Death came to Labienus in the Battle of Munda, an evenly matched conflict between the armies of Caesar and the sons of Pompey. King Bogud, an ally of Caesar, and his army also approached the Pompeians from the rear. Labienus was commanding the Pompeians’ cavalry unit at the time and saw this and took the cavalry from the front lines to meet him. The Pompeian legions misinterpreted this as a retreat, became disheartened and began to break. Pompey suffered massive casualties during the rout. This defeat ended the Roman Civil War. Labienus was killed during the rout.
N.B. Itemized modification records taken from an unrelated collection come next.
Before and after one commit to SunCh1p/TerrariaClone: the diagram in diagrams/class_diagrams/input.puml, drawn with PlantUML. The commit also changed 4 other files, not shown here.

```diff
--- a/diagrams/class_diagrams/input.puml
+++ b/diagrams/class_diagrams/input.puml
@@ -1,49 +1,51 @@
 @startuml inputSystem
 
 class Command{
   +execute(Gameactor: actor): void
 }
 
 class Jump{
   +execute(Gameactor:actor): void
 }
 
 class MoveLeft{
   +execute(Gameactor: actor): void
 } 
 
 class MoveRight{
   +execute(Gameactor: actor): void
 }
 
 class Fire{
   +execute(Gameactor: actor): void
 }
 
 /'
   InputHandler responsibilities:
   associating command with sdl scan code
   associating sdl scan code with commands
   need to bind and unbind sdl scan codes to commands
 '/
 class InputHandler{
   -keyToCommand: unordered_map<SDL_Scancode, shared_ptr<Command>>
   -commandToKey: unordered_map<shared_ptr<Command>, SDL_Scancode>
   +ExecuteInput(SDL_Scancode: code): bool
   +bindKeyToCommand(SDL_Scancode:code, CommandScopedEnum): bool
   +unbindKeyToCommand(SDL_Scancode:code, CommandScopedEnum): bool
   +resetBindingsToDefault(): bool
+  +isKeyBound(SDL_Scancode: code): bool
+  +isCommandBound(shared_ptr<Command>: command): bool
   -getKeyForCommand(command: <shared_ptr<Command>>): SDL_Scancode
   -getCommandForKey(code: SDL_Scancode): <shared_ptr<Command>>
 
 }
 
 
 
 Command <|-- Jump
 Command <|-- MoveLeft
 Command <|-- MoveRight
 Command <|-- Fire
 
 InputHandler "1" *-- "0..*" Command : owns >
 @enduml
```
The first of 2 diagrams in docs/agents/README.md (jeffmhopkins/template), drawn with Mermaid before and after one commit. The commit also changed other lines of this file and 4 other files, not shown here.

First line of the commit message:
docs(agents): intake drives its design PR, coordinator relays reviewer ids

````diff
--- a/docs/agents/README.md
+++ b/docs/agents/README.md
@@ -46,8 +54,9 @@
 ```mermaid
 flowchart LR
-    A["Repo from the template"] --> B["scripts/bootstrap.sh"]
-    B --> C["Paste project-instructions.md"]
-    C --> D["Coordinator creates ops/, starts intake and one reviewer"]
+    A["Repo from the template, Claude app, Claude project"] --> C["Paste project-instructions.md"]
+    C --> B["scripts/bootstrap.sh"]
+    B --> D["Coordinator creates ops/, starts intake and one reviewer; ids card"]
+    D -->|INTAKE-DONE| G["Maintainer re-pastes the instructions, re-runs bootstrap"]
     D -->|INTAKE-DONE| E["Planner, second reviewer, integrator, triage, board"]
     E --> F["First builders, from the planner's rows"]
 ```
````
He was buried but according to Appian (BC2.105), his head was brought to Caesar.
Cicero, Epistulae ad Familiares
Caesar’s Bellum Africum
Caesar’s Bellum Civile
Caesar’s Bellum Gallicum
Cassius Dio’s Roman History
Sextus Julius Frontinus:
Tyrrell, William B. Biography of Titus Labienus, Caesar’s Lieutenant in Gaul. Diss. Michigan State Univ., 1970. 10 May 2007